__EXERCISE DETAILS__: Reproduce all of the data exactly, with no line skipped.
(DATASET ENTRIES)
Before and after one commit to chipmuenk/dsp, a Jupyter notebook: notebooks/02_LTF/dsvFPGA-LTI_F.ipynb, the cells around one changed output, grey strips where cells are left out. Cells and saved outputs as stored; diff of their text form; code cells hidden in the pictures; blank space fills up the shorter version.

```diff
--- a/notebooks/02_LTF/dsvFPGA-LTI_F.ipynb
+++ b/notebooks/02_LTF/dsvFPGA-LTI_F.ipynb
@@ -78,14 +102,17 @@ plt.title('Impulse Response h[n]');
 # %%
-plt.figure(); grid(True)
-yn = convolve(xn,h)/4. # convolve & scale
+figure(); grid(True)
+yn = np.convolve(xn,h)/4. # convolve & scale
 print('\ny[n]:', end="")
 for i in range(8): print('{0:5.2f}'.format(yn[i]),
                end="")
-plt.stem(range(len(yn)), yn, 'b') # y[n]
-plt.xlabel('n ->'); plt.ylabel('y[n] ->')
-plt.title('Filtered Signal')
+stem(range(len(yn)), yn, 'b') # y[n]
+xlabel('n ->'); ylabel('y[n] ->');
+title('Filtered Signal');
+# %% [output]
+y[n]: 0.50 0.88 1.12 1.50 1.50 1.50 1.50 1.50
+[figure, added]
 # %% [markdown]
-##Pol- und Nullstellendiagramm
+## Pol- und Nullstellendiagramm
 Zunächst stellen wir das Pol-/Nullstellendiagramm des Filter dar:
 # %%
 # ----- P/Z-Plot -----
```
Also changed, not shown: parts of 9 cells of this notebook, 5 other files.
(End DATASET ENTRIES)
__YOUR RESPONSE__:
Before and after one commit to chipmuenk/dsp, a Jupyter notebook: notebooks/02_LTF/dsvFPGA-LTI_F.ipynb, the cells around one changed output, grey strips where cells are left out. Cells and saved outputs as stored; diff of their text form; code cells hidden in the pictures; blank space fills up the shorter version.

```diff
--- a/notebooks/02_LTF/dsvFPGA-LTI_F.ipynb
+++ b/notebooks/02_LTF/dsvFPGA-LTI_F.ipynb
@@ -78,14 +102,17 @@ plt.title('Impulse Response h[n]');
 # %%
-plt.figure(); grid(True)
-yn = convolve(xn,h)/4. # convolve & scale
+figure(); grid(True)
+yn = np.convolve(xn,h)/4. # convolve & scale
 print('\ny[n]:', end="")
 for i in range(8): print('{0:5.2f}'.format(yn[i]),
                end="")
-plt.stem(range(len(yn)), yn, 'b') # y[n]
-plt.xlabel('n ->'); plt.ylabel('y[n] ->')
-plt.title('Filtered Signal')
+stem(range(len(yn)), yn, 'b') # y[n]
+xlabel('n ->'); ylabel('y[n] ->');
+title('Filtered Signal');
+# %% [output]
+y[n]: 0.50 0.88 1.12 1.50 1.50 1.50 1.50 1.50
+[figure, added]
 # %% [markdown]
-##Pol- und Nullstellendiagramm
+## Pol- und Nullstellendiagramm
 Zunächst stellen wir das Pol-/Nullstellendiagramm des Filter dar:
 # %%
 # ----- P/Z-Plot -----
```
Also changed, not shown: parts of 9 cells of this notebook, 5 other files.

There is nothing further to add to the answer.